── Supplied entries

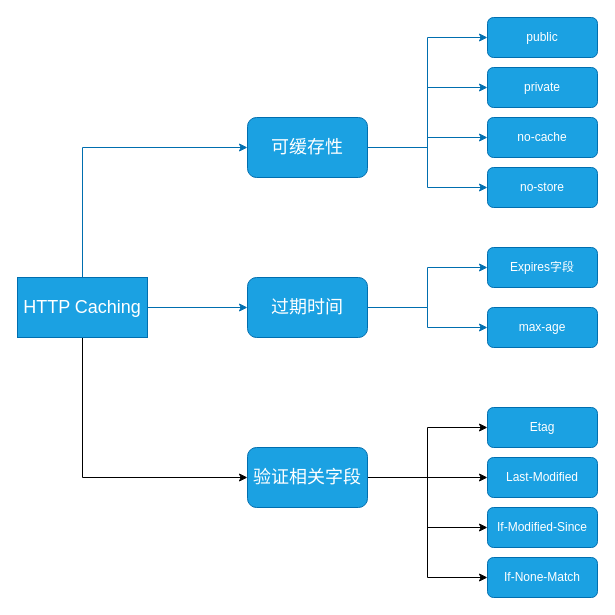
htwm623/htwm-open-sesame keeps this draw.io diagram as drawio/http-caching/http-cache1.drawio. Above is the earlier version. Source tidied: cells renumbered, new cells numbered last; positions are measured from the earlier drawing's top-left corner, leaving out a move shared by most shapes. Both pictures are drawn from the tidied source at 100%, with x=0, y=0 at pixel (17, 17).
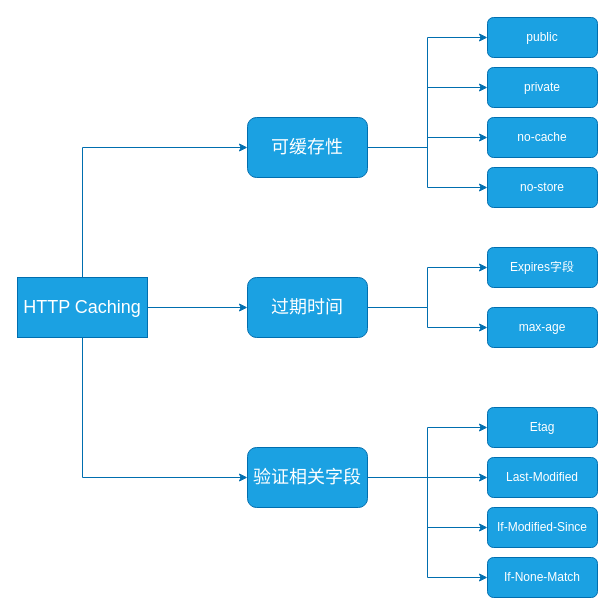
Above is the later version.

Commit message:
修正线条颜色

The change refers to these unchanged cells:
```xml
<mxCell id="5" value="&lt;font style=&quot;font-size: 18px&quot;&gt;HTTP Caching&lt;/font&gt;" style="rounded=0;whiteSpace=wrap;html=1;fillColor=#1ba1e2;strokeColor=#006EAF;fontColor=#ffffff;" parent="1" vertex="1">
  <mxGeometry y="260" width="130" height="60" as="geometry" />
</mxCell>
<mxCell id="24" value="&lt;font style=&quot;font-size: 18px&quot;&gt;验证相关字段&lt;/font&gt;" style="rounded=1;whiteSpace=wrap;html=1;fillColor=#1ba1e2;strokeColor=#006EAF;fontColor=#ffffff;" parent="1" vertex="1">
  <mxGeometry x="230" y="430" width="120" height="60" as="geometry" />
</mxCell>
<mxCell id="25" value="Etag" style="rounded=1;whiteSpace=wrap;html=1;fillColor=#1ba1e2;strokeColor=#006EAF;fontColor=#ffffff;" parent="1" vertex="1">
  <mxGeometry x="470" y="390" width="110" height="40" as="geometry" />
</mxCell>
<mxCell id="26" value="Last-Modified" style="rounded=1;whiteSpace=wrap;html=1;fillColor=#1ba1e2;strokeColor=#006EAF;fontColor=#ffffff;" parent="1" vertex="1">
  <mxGeometry x="470" y="440" width="110" height="40" as="geometry" />
</mxCell>
<mxCell id="27" value="If-Modified-Since" style="rounded=1;whiteSpace=wrap;html=1;fillColor=#1ba1e2;strokeColor=#006EAF;fontColor=#ffffff;" parent="1" vertex="1">
  <mxGeometry x="470" y="490" width="110" height="40" as="geometry" />
</mxCell>
<mxCell id="28" value="If-None-Match" style="rounded=1;whiteSpace=wrap;html=1;fillColor=#1ba1e2;strokeColor=#006EAF;fontColor=#ffffff;" parent="1" vertex="1">
  <mxGeometry x="470" y="540" width="110" height="40" as="geometry" />
</mxCell>
```

What changed in the source:
```diff
@@
-    <mxCell id="4" style="edgeStyle=orthogonalEdgeStyle;rounded=0;jettySize=auto;html=1;entryX=0;entryY=0.5;entryDx=0;entryDy=0;" parent="1" edge="1" source="5" target="24">
+    <mxCell id="4" style="edgeStyle=orthogonalEdgeStyle;rounded=0;jettySize=auto;html=1;entryX=0;entryY=0.5;entryDx=0;entryDy=0;fillColor=#1ba1e2;strokeColor=#006EAF;" parent="1" edge="1" source="5" target="24">
       <mxGeometry relative="1" as="geometry">
         <Array as="points">
           <mxPoint x="65" y="460" />
         </Array>
       </mxGeometry>
     </mxCell>
@@
-    <mxCell id="20" style="edgeStyle=orthogonalEdgeStyle;rounded=0;jettySize=auto;html=1;entryX=0;entryY=0.5;entryDx=0;entryDy=0;" parent="1" edge="1" source="24" target="25">
+    <mxCell id="20" style="edgeStyle=orthogonalEdgeStyle;rounded=0;jettySize=auto;html=1;entryX=0;entryY=0.5;entryDx=0;entryDy=0;fillColor=#1ba1e2;strokeColor=#006EAF;" parent="1" edge="1" source="24" target="25">
       <mxGeometry relative="1" as="geometry" />
     </mxCell>
-    <mxCell id="21" style="edgeStyle=orthogonalEdgeStyle;rounded=0;jettySize=auto;html=1;" parent="1" edge="1" source="24" target="26">
+    <mxCell id="21" style="edgeStyle=orthogonalEdgeStyle;rounded=0;jettySize=auto;html=1;fillColor=#1ba1e2;strokeColor=#006EAF;" parent="1" edge="1" source="24" target="26">
       <mxGeometry relative="1" as="geometry" />
     </mxCell>
-    <mxCell id="22" style="edgeStyle=orthogonalEdgeStyle;rounded=0;jettySize=auto;html=1;" parent="1" edge="1" source="24" target="27">
+    <mxCell id="22" style="edgeStyle=orthogonalEdgeStyle;rounded=0;jettySize=auto;html=1;fillColor=#1ba1e2;strokeColor=#006EAF;" parent="1" edge="1" source="24" target="27">
       <mxGeometry relative="1" as="geometry" />
     </mxCell>
-    <mxCell id="23" style="edgeStyle=orthogonalEdgeStyle;rounded=0;jettySize=auto;html=1;entryX=0;entryY=0.5;entryDx=0;entryDy=0;" parent="1" edge="1" source="24" target="28">
+    <mxCell id="23" style="edgeStyle=orthogonalEdgeStyle;rounded=0;jettySize=auto;html=1;entryX=0;entryY=0.5;entryDx=0;entryDy=0;fillColor=#1ba1e2;strokeColor=#006EAF;" parent="1" edge="1" source="24" target="28">
       <mxGeometry relative="1" as="geometry" />
     </mxCell>
```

────

• **Task instructions**:
In the copy, include every entry above exactly and leave out each picture.

• **Solution below**:
htwm623/htwm-open-sesame keeps this draw.io diagram as drawio/http-caching/http-cache1.drawio. Above is the earlier version. Source tidied: cells renumbered, new cells numbered last; positions are measured from the earlier drawing's top-left corner, leaving out a move shared by most shapes. Both pictures are drawn from the tidied source at 100%, with x=0, y=0 at pixel (17, 17).
Above is the later version.

Commit message:
修正线条颜色

The change refers to these unchanged cells:
```xml
<mxCell id="5" value="&lt;font style=&quot;font-size: 18px&quot;&gt;HTTP Caching&lt;/font&gt;" style="rounded=0;whiteSpace=wrap;html=1;fillColor=#1ba1e2;strokeColor=#006EAF;fontColor=#ffffff;" parent="1" vertex="1">
  <mxGeometry y="260" width="130" height="60" as="geometry" />
</mxCell>
<mxCell id="24" value="&lt;font style=&quot;font-size: 18px&quot;&gt;验证相关字段&lt;/font&gt;" style="rounded=1;whiteSpace=wrap;html=1;fillColor=#1ba1e2;strokeColor=#006EAF;fontColor=#ffffff;" parent="1" vertex="1">
  <mxGeometry x="230" y="430" width="120" height="60" as="geometry" />
</mxCell>
<mxCell id="25" value="Etag" style="rounded=1;whiteSpace=wrap;html=1;fillColor=#1ba1e2;strokeColor=#006EAF;fontColor=#ffffff;" parent="1" vertex="1">
  <mxGeometry x="470" y="390" width="110" height="40" as="geometry" />
</mxCell>
<mxCell id="26" value="Last-Modified" style="rounded=1;whiteSpace=wrap;html=1;fillColor=#1ba1e2;strokeColor=#006EAF;fontColor=#ffffff;" parent="1" vertex="1">
  <mxGeometry x="470" y="440" width="110" height="40" as="geometry" />
</mxCell>
<mxCell id="27" value="If-Modified-Since" style="rounded=1;whiteSpace=wrap;html=1;fillColor=#1ba1e2;strokeColor=#006EAF;fontColor=#ffffff;" parent="1" vertex="1">
  <mxGeometry x="470" y="490" width="110" height="40" as="geometry" />
</mxCell>
<mxCell id="28" value="If-None-Match" style="rounded=1;whiteSpace=wrap;html=1;fillColor=#1ba1e2;strokeColor=#006EAF;fontColor=#ffffff;" parent="1" vertex="1">
  <mxGeometry x="470" y="540" width="110" height="40" as="geometry" />
</mxCell>
```

What changed in the source:
```diff
@@
-    <mxCell id="4" style="edgeStyle=orthogonalEdgeStyle;rounded=0;jettySize=auto;html=1;entryX=0;entryY=0.5;entryDx=0;entryDy=0;" parent="1" edge="1" source="5" target="24">
+    <mxCell id="4" style="edgeStyle=orthogonalEdgeStyle;rounded=0;jettySize=auto;html=1;entryX=0;entryY=0.5;entryDx=0;entryDy=0;fillColor=#1ba1e2;strokeColor=#006EAF;" parent="1" edge="1" source="5" target="24">
       <mxGeometry relative="1" as="geometry">
         <Array as="points">
           <mxPoint x="65" y="460" />
         </Array>
       </mxGeometry>
     </mxCell>
@@
-    <mxCell id="20" style="edgeStyle=orthogonalEdgeStyle;rounded=0;jettySize=auto;html=1;entryX=0;entryY=0.5;entryDx=0;entryDy=0;" parent="1" edge="1" source="24" target="25">
+    <mxCell id="20" style="edgeStyle=orthogonalEdgeStyle;rounded=0;jettySize=auto;html=1;entryX=0;entryY=0.5;entryDx=0;entryDy=0;fillColor=#1ba1e2;strokeColor=#006EAF;" parent="1" edge="1" source="24" target="25">
       <mxGeometry relative="1" as="geometry" />
     </mxCell>
-    <mxCell id="21" style="edgeStyle=orthogonalEdgeStyle;rounded=0;jettySize=auto;html=1;" parent="1" edge="1" source="24" target="26">
+    <mxCell id="21" style="edgeStyle=orthogonalEdgeStyle;rounded=0;jettySize=auto;html=1;fillColor=#1ba1e2;strokeColor=#006EAF;" parent="1" edge="1" source="24" target="26">
       <mxGeometry relative="1" as="geometry" />
     </mxCell>
-    <mxCell id="22" style="edgeStyle=orthogonalEdgeStyle;rounded=0;jettySize=auto;html=1;" parent="1" edge="1" source="24" target="27">
+    <mxCell id="22" style="edgeStyle=orthogonalEdgeStyle;rounded=0;jettySize=auto;html=1;fillColor=#1ba1e2;strokeColor=#006EAF;" parent="1" edge="1" source="24" target="27">
       <mxGeometry relative="1" as="geometry" />
     </mxCell>
-    <mxCell id="23" style="edgeStyle=orthogonalEdgeStyle;rounded=0;jettySize=auto;html=1;entryX=0;entryY=0.5;entryDx=0;entryDy=0;" parent="1" edge="1" source="24" target="28">
+    <mxCell id="23" style="edgeStyle=orthogonalEdgeStyle;rounded=0;jettySize=auto;html=1;entryX=0;entryY=0.5;entryDx=0;entryDy=0;fillColor=#1ba1e2;strokeColor=#006EAF;" parent="1" edge="1" source="24" target="28">
       <mxGeometry relative="1" as="geometry" />
     </mxCell>
```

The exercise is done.